  • Admiral April 3, 2023 (5:55 pm)

    And when does it stop, this tax will increase rents and reduce housing affordability.  It’s time for the voters to resoundingly reject adding more cost on housing!

  • CAM April 4, 2023 (9:33 am)

    If you want to have an informed opinion about whether or not this levy is needed, rather than whether or not you like the people proposing it or like giving away money, please talk about the substantial decrease in the number of inpatient mental health beds in King County in recent decades. As has been noted already in comments, this isn’t about homelessness (surprise, many people without housing are not mentally ill) and is not about crime. It is about a mental health crisis and a lack of available beds to which people can be admitted when treatment is needed. Read the newspaper any day of the week and you’ll see the stories about it. 

  • Scarlett April 4, 2023 (12:15 pm)

    As noted above, this levy is about the lack of beds for the mentally ill.  Some of these mentally ill spend days, even weeks, on a gurney in a crowded emergency room.  It is exhausting and traumatic for medical staff and other patients as often these patients are combative, screaming and need to be restrained, ie strapped down.  Many, eventually, will end up back on the street.  There will be undoubtably unefficiecies in how the money is allocated and spent , unfortunately, but I don’t see any other options for this ongoing crisis. 

  • Scarlett April 6, 2023 (8:45 am)
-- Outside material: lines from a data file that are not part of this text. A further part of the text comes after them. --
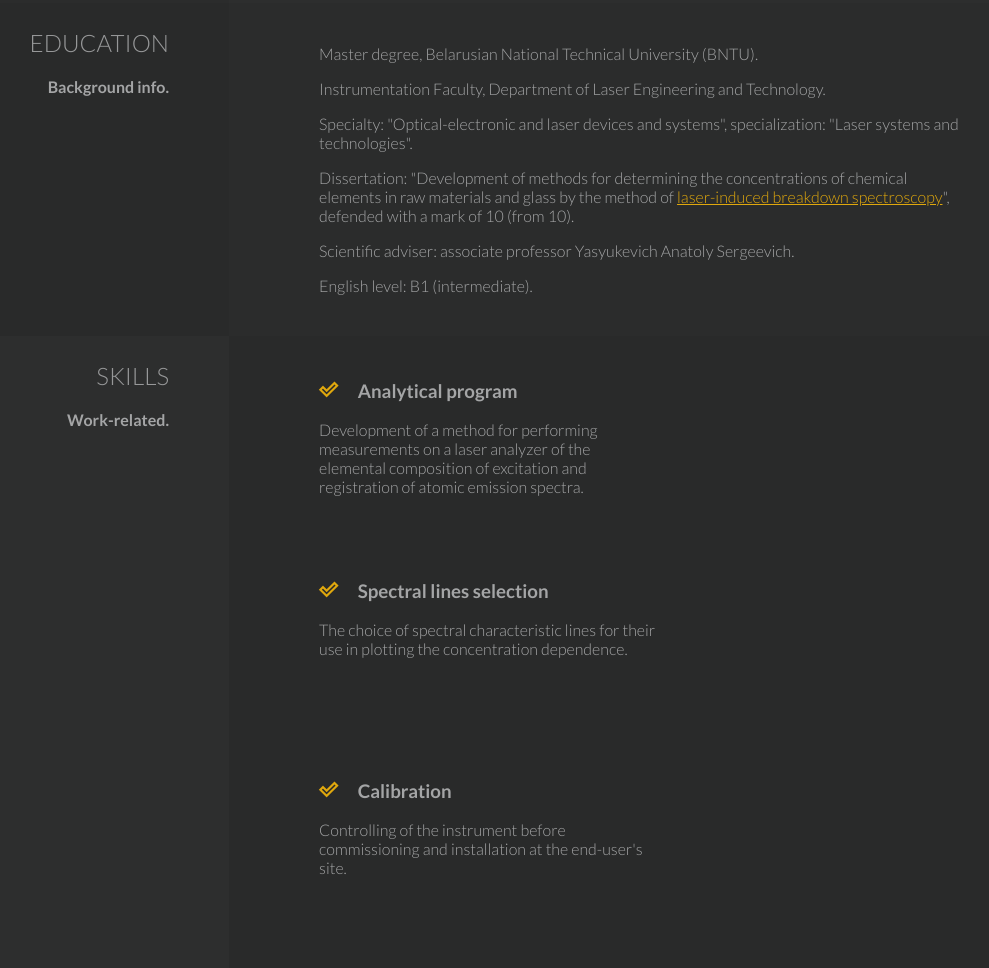
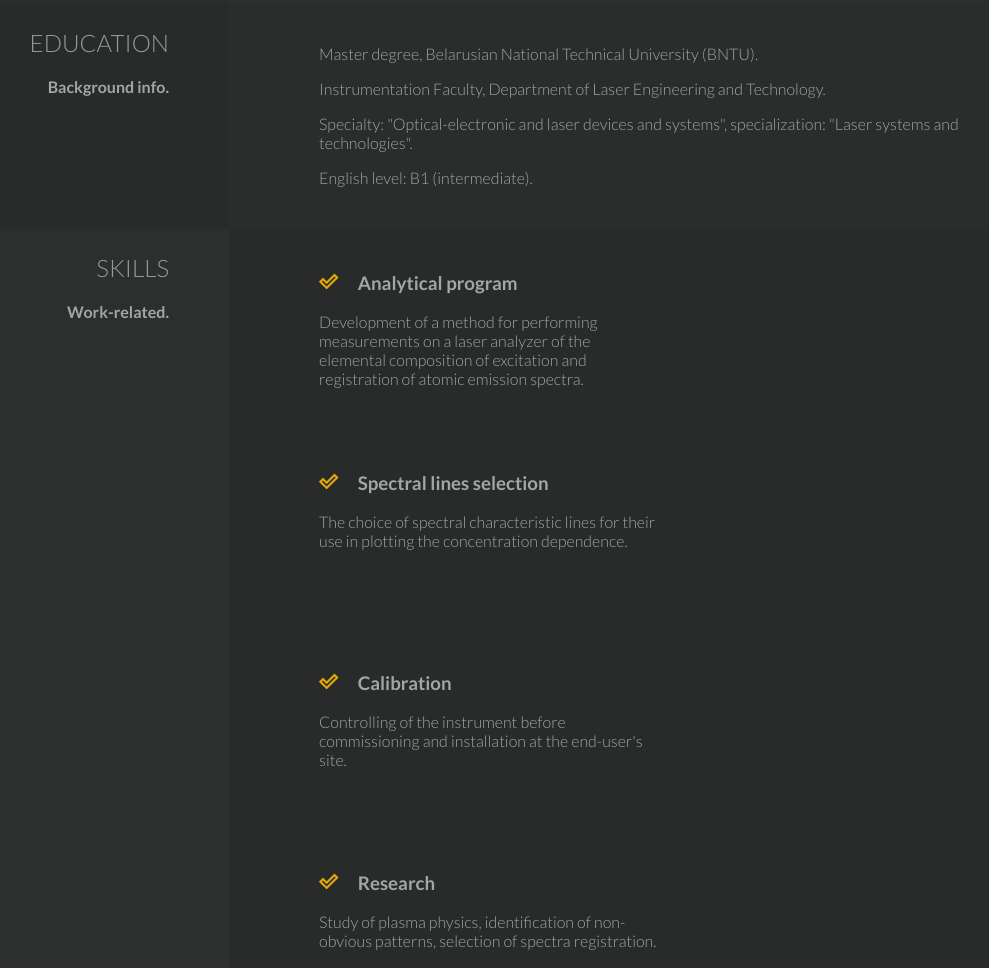
Before and after one commit to Pheblar/rsschool-cv, a plain HTML site: page index.html in a window 1280 px wide. Shown: the part 948-1916 px from the top of the page, without its empty margins (219-1208 px from the left). Drawn offline with nearby package versions, Linux system fonts and the light colour scheme; files whose address does not match are found by name.

Commit message:
fix: some info

```diff
--- a/index.html
+++ b/index.html
@@ -86,11 +86,6 @@
                         <p> Instrumentation Faculty, Department of Laser Engineering and Technology.</p>
                         <p> Specialty: "Optical-electronic and laser devices and systems",
                         specialization: "Laser systems and technologies".</p>
-                        <p> Dissertation: "Development of methods for determining the concentrations
-                        of chemical elements in raw materials and glass by the method
-                        of <a class="lasertextbold" href="#">laser-induced breakdown spectroscopy</a>",
-                        defended with a mark of 10 (from 10).</p>
-                        <p> Scientific adviser: associate professor Yasyukevich Anatoly Sergeevich.</p>
                         <p> English level: B1 (intermediate).</p>
                     </div>
                 </div>
```
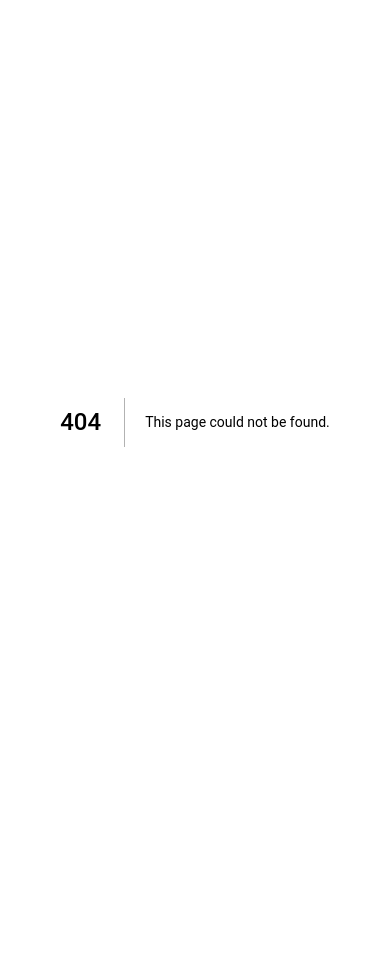
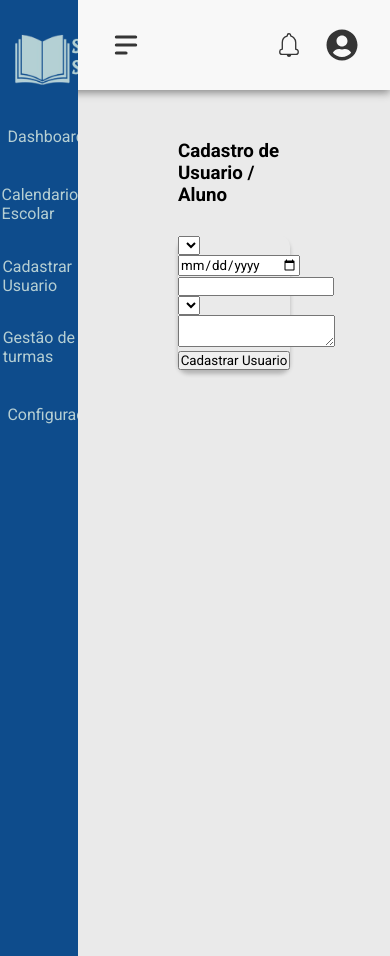
Before and after one commit to Alisonjs0/SchoolSync, a Next.js app: page /pages/cadastrarAlunos in a window 390 px wide. Before the commit this address had no page. Before the commit the page ends 844 px from the top, so only its background shows below. Built offline with nearby package versions, Linux system fonts and the light colour scheme.

Commit message:
pequenas alteracoes na responsividade e navegacao

```diff
--- /dev/null
+++ b/app/pages/cadastrarAlunos/cadastrarAlunos.css
@@ -0,0 +1,6 @@
+.container .conteudo {
+    box-shadow: 0px 4px 4px 0px #0000003b;
+    border-radius: 10px;
+    display: flex;
+    flex-direction: column;
+  }
--- /dev/null
+++ b/app/pages/cadastrarAlunos/page.jsx
@@ -0,0 +1,27 @@
+import EsqueletoPrincipal from '../esqueletoPrincipal/page'
+import './cadastrarAlunos.css'
+
+const CadastroAluno = () => {
+  return (
+    <div>
+      <EsqueletoPrincipal>
+        <div className='container conteudoMenus'>
+        <h3>Cadastro de Usuario / Aluno</h3>
+        <div className='conteudo'>
+        <form action="">
+                <select name="" id=""></select>
+                <input type="date" name="" id="" />
+                <input type="text" />
+                <select name="" id=""></select>
+                <textarea name="" id=""></textarea>
+            </form>
+            <input type="submit" value="Cadastrar Usuario" />
+        </div>
+        </div>
+      </EsqueletoPrincipal>
+
+    </div>
+  )
+}
+
+export default CadastroAluno
--- a/app/pages/dashboard/page.jsx
+++ b/app/pages/dashboard/page.jsx
@@ -11,7 +11,7 @@ const ConteudoMenus = () => {
         nome: 'Alison Jose Serafim de Lima',
         notas: [8,6,7,9],
         media: 7.5,
-        tipo: 'professor'
+        tipo: 'aluno'
     }
 
   return (
--- a/app/pages/esqueletoPrincipal/conteudoMenuLateral.js
+++ b/app/pages/esqueletoPrincipal/conteudoMenuLateral.js
@@ -7,6 +7,7 @@ import { FaComments } from "react-icons/fa";
 import { IoMdSettings } from "react-icons/io";
 import { FaUserPlus } from "react-icons/fa6";
 import { FaClock } from "react-icons/fa";
+import { FaBookOpen } from "react-icons/fa6";
 
 const ConteudoMenuLateral = () => {
 
@@ -43,6 +44,7 @@ const ConteudoMenuLateral = () => {
                             <li><a href=""><MdDashboard className="iconMenuLateral" /> <p>Dashboard</p></a></li>
                             <li><a href=""><IoCalendar className="iconMenuLateral" /> <p>Calendario Escolar</p></a></li>
                             <li><a href=""><FaClock className="iconMenuLateral"/> <p>Horarios</p></a></li>
+                            <li><a href=""><FaBookOpen className="iconMenuLateral" /> <p>Boletim escolar</p></a></li>
                             <li><a href=""><FaComments className="iconMenuLateral" /> <p>Contato e suporte</p></a></li>
                             <li><a href=""><IoMdSettings className="iconMenuLateral" /> <p>Configurações</p></a></li>
                         </div>
--- a/app/pages/horarios/horario.css
+++ b/app/pages/horarios/horario.css
@@ -1,5 +1,6 @@
 .conteudoMenus {
-    height: 87vh;
+    height: 100%;
+    margin-bottom: 100px;
 }
 
 .conteudoMenus h3 {
--- a/app/pages/horarios/page.jsx
+++ b/app/pages/horarios/page.jsx
@@ -3,8 +3,9 @@ import "./horario.css";
 
 const Horarios = () => {
   const horarioDeAula = [
-    "7:30", "8:20", "8:20", "8:20", "8:20", "8:20", "8:20", "8:20", "10:00"
+    "7:30", "8:20", "8:20", "8:20", "8:20", "8:20", "8:20", "8:20", "10:00", "11:30", "13:30"
   ];
+
   return (
     <div>
       <EsqueletoPrincipal>
--- a/app/pages/login/page.jsx
+++ b/app/pages/login/page.jsx
@@ -10,6 +10,7 @@ const LoginPage = () => {
     const [usuario, setUsuario] = useState('');
     const [senha, setSenha] = useState('');
     const [lembrarSenha, setLembrarSenha] = useState(false);
+    console.log(usuario)
 
 
     function Login() {
--- a/app/pages/preMatricula/page.jsx
+++ b/app/pages/preMatricula/page.jsx
@@ -2,6 +2,7 @@
 
 import { useState } from 'react';
 import './preMatricula-page.css';
+import emailjs from 'emailjs-com'
 
 const PreMatricula = () => {
     const [nome, setNome] = useState('');
```
Also changed, not shown: app/pages/boletimEscolar/page.jsx (+4 -3 lines), app/pages/cadastrarUsuario/page.jsx (+7 -2 lines), app/pages/cadastrarUsuario/cadastrarAluno/page.jsx (deleted), app/pages/login/login-page.css (line endings or trailing spaces).
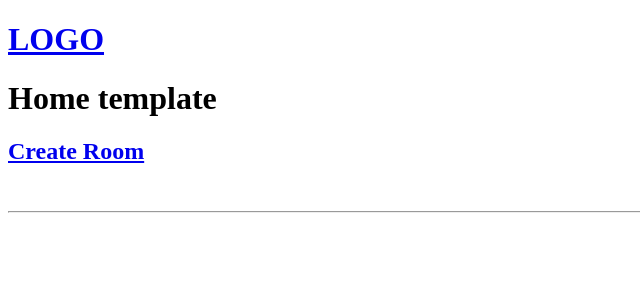
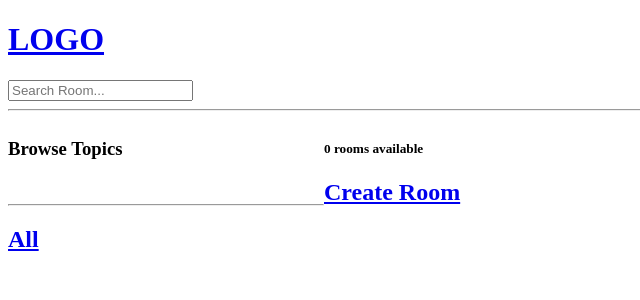
Before and after one commit to Sardorbek-Zayniyev/StudyBuddy, a Django app: page / in a window 1280 px wide. Shown: the top 300 px of the page, without its empty margins (0-640 px from the left). Run offline with Django 5.2, Linux system fonts and the light colour scheme; data that the repository does not hold is empty.

Commit message:
🔍 feat: add search functionality by topic name, name, and description

```diff
--- a/base/templates/base/home.html
+++ b/base/templates/base/home.html
@@ -1,12 +1,38 @@
 {% extends "main.html" %}
 
 {% block content %}
-<h1>Home template</h1>
 
-<div>
 
-    <h2><a href="{% url 'create_room' %}">Create Room</a></h2>
-    <br><hr>
+<style>
+    .home-container{
+        display: grid;
+        grid-template-columns: 1fr 3fr;
+    }
+</style>
+
+<div class="home-container">
+
+    <div>
+        <h3>Browse Topics</h3>
+        <br><hr>
+
+        <div>
+            <h2><a href="{% url 'home' %}">All</a></h2>
+        </div>
+
+        {% for topic in topics%}
+            <div>
+                <h2><a href="{% url 'home' %}?q={{topic.name}}">{{topic.name}}</a></h2>
+            </div>
+        {%endfor%}
+
+    </div>
+
+
+    <div>
+        <h5>{{room_count}} rooms available</h5>
+        <h2><a href="{% url 'create_room' %}">Create Room</a></h2>
+
     {% for room in rooms%}
 
             <h2><a href="{% url 'update_room' room.id %}">Edit</a></h2>
@@ -20,6 +46,7 @@
             </div>
             <br><hr>
     {% endfor %}
+    </div>
 </div>
 
 {% endblock content %}
--- a/base/views.py
+++ b/base/views.py
@@ -1,11 +1,23 @@
 from django.shortcuts import render, redirect
-from .models import Room
+from django.db.models import Q
+from .models import Topic, Room
 from .forms import RoomForm
 
 
 def home(request):
-    rooms = Room.objects.all()
-    context = {'rooms': rooms}
+    q = request.GET.get('q') if request.GET.get('q') != None else ''
+    rooms = Room.objects.filter(
+        Q(topic__name__icontains=q) |
+        Q(name__icontains=q) |
+        Q(description__icontains=q)
+    )
+    topics = Topic.objects.all()
+    room_count = rooms.count()
+    context = {
+        'rooms': rooms,
+        'topics': topics,
+        'room_count': room_count,
+    }
     return render(request, 'base/home.html', context)
 
 
--- a/templates/navbar.html
+++ b/templates/navbar.html
@@ -1,3 +1,10 @@
 <a href="/">
     <h1>LOGO</h1>
 </a>
+
+
+
+<form action="{% url 'home' %}" method="GET">
+    <input type="text" name='q' placeholder="Search Room...">
+</form>
+<hr>
```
    My father, who was the wisest man and “straightest shooter” I ever knew,  used to say: “Poor people are big business.”  
    Of course he was referring to that vast bureaucracy (putting private charities aside for the moment)  whose job it is to manage the poor, indigent and others, is a reliable employer of thousands, even millions of people.  Given this and people’s desire to stay employed, institutions primary goal is to survive until the next round of funding.  But then, you could say this about a police department, or the B1 bomber, or anything else. 

    This is the complaint from many and it is not without merit.  However, these same people are blind to the fact, willingly or not, that the state is subdizing their lifestyles as well, from farm supports to tax and capital gain carve-outs for homeowners, to a thousand other subsidies.  We are in the business of subdizing wealth in this country far more than poverty.   My father also bitterly pointed out this hypocrisy as well. 

    It doesn’t make the financial comfortable “bad” people, but we have to start being honest about  where our money comes from, who is getting paid and who the payor is, indirectly or not.  Then we can begin to discuss issues honestly and fairly.  

  • AdmyrlByrd April 6, 2023 (5:47 pm)

    Too many levies, too much taxes.  Mine have more than doubled since 2014 when I bought in WS.  My value and salary have not.We need to vote no on these sneaky, special levies until there is a full accounting for all of them; none seem to fill their promises, and it’s time to send Dow, Bruce and the City Council a message that our homes are not their piggybanks for experimentation.  In most cases, I’m convinced more money brings more problems.

Sorry, comment time is over.